> _ASSIGNED TASK_
Lines with the word "history" in them must be copied from the records below.

> _DATA FOR THIS EXERCISE_
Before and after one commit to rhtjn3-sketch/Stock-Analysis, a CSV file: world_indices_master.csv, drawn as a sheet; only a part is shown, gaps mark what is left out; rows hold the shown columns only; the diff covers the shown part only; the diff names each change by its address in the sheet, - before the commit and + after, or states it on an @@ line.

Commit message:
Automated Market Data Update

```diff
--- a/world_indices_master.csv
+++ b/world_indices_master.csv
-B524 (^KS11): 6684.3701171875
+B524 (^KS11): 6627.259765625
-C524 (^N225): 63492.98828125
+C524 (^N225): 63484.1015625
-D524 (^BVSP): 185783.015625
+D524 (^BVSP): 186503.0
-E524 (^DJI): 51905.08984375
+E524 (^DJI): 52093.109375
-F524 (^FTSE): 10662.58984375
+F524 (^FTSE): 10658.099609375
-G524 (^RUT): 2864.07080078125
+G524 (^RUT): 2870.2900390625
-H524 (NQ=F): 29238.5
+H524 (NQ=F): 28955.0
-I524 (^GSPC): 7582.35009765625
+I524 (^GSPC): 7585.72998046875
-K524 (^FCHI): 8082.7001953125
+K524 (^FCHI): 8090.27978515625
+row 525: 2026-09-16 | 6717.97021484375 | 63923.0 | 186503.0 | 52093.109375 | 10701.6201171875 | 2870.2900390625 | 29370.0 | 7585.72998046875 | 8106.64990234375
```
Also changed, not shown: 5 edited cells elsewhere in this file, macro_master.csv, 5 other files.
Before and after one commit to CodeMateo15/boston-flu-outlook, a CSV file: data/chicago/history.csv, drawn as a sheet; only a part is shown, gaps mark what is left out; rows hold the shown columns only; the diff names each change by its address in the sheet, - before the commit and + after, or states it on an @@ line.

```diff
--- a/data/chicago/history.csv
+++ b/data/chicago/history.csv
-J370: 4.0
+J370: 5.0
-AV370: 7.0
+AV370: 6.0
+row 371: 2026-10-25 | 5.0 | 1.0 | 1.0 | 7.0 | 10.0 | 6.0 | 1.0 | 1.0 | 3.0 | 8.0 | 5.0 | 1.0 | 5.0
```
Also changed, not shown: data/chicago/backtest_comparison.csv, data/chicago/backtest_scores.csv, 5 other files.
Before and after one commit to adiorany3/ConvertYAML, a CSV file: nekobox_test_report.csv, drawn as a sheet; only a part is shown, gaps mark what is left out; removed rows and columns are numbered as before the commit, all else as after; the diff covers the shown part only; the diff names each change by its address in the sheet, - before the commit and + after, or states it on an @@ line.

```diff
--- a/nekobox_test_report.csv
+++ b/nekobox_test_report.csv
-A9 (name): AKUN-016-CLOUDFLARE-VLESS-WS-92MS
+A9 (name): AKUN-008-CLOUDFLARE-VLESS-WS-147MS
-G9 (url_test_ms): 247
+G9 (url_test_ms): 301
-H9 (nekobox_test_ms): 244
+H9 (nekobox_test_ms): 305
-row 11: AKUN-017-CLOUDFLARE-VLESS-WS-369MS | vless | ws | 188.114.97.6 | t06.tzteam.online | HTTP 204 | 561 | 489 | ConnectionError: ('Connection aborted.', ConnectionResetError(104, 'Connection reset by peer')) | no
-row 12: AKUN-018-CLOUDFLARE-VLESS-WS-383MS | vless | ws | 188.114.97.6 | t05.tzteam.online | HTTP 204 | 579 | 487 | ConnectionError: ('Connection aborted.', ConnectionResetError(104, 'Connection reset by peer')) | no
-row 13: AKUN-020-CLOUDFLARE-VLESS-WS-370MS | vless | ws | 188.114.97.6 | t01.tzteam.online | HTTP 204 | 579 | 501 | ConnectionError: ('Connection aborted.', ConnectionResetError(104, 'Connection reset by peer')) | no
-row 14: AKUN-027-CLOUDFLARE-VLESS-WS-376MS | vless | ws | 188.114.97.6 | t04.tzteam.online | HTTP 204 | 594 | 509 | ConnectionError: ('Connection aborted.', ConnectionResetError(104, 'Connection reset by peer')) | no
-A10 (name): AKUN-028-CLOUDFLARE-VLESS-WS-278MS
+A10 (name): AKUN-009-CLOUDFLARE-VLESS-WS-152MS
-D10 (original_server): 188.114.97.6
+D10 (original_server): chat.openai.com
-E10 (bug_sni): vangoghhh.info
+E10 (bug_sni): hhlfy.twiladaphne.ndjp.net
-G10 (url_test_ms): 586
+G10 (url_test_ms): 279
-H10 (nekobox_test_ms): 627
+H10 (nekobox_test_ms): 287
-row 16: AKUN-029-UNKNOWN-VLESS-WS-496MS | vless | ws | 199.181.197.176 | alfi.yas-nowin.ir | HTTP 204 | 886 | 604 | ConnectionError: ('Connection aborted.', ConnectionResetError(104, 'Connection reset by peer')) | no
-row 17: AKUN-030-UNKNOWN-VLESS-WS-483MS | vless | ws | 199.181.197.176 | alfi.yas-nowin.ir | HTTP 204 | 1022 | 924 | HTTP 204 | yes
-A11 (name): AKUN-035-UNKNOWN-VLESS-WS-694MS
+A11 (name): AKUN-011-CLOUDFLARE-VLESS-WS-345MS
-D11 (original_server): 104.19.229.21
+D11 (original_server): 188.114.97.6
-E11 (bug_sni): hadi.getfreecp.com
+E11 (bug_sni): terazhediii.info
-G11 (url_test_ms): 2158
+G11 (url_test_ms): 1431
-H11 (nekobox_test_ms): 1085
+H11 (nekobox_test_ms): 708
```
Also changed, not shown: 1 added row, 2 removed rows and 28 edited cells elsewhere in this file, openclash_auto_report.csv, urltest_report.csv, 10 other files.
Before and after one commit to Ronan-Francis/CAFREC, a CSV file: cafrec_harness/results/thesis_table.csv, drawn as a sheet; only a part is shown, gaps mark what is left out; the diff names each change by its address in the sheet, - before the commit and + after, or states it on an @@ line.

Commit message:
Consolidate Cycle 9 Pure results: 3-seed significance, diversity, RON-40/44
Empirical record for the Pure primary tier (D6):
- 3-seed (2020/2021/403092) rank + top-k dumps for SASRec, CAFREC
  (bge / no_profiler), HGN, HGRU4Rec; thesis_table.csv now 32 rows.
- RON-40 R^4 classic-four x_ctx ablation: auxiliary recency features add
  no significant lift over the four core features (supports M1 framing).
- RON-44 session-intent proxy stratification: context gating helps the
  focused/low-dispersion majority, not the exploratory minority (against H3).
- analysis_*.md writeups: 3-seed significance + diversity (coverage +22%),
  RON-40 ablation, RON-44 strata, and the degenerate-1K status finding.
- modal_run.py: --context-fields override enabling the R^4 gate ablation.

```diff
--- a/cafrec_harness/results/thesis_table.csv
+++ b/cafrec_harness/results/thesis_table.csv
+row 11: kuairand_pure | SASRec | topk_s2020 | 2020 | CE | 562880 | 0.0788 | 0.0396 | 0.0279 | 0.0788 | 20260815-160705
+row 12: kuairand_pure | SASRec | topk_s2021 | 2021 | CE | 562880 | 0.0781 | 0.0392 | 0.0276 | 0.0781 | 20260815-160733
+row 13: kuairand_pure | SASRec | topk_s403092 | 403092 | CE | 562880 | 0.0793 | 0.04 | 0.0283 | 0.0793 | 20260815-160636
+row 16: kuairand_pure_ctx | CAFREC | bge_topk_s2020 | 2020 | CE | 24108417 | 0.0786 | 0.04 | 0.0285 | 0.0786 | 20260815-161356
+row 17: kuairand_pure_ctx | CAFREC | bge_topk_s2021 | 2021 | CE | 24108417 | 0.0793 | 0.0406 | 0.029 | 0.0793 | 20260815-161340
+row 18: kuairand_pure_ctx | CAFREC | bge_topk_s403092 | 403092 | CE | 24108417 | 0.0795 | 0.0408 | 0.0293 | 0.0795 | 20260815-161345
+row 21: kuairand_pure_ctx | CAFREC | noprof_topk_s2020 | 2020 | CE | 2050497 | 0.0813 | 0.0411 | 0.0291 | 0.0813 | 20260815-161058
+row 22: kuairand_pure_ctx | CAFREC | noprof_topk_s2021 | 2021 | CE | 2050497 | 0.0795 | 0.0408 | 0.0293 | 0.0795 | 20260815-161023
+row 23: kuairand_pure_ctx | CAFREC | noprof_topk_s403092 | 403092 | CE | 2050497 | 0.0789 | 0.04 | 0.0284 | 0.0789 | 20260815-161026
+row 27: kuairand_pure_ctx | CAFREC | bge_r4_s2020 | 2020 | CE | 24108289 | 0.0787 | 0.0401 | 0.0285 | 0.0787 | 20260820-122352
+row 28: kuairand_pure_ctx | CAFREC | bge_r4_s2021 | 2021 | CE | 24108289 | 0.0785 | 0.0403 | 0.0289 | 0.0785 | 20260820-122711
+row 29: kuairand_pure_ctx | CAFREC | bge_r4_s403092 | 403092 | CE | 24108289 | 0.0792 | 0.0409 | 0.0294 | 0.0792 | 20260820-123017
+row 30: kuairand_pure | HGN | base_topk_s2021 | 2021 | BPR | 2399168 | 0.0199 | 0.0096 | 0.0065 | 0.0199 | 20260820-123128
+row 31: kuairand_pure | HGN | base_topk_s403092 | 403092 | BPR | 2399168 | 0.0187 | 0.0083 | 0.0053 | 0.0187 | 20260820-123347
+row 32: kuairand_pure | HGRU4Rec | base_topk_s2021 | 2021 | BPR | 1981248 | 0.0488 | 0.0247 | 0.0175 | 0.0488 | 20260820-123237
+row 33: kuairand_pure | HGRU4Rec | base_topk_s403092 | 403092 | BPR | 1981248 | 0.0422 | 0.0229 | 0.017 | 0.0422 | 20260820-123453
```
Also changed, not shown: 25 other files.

> _EXERCISE RESULT_
Before and after one commit to CodeMateo15/boston-flu-outlook, a CSV file: data/chicago/history.csv, drawn as a sheet; only a part is shown, gaps mark what is left out; rows hold the shown columns only; the diff names each change by its address in the sheet, - before the commit and + after, or states it on an @@ line.
--- a/data/chicago/history.csv
+++ b/data/chicago/history.csv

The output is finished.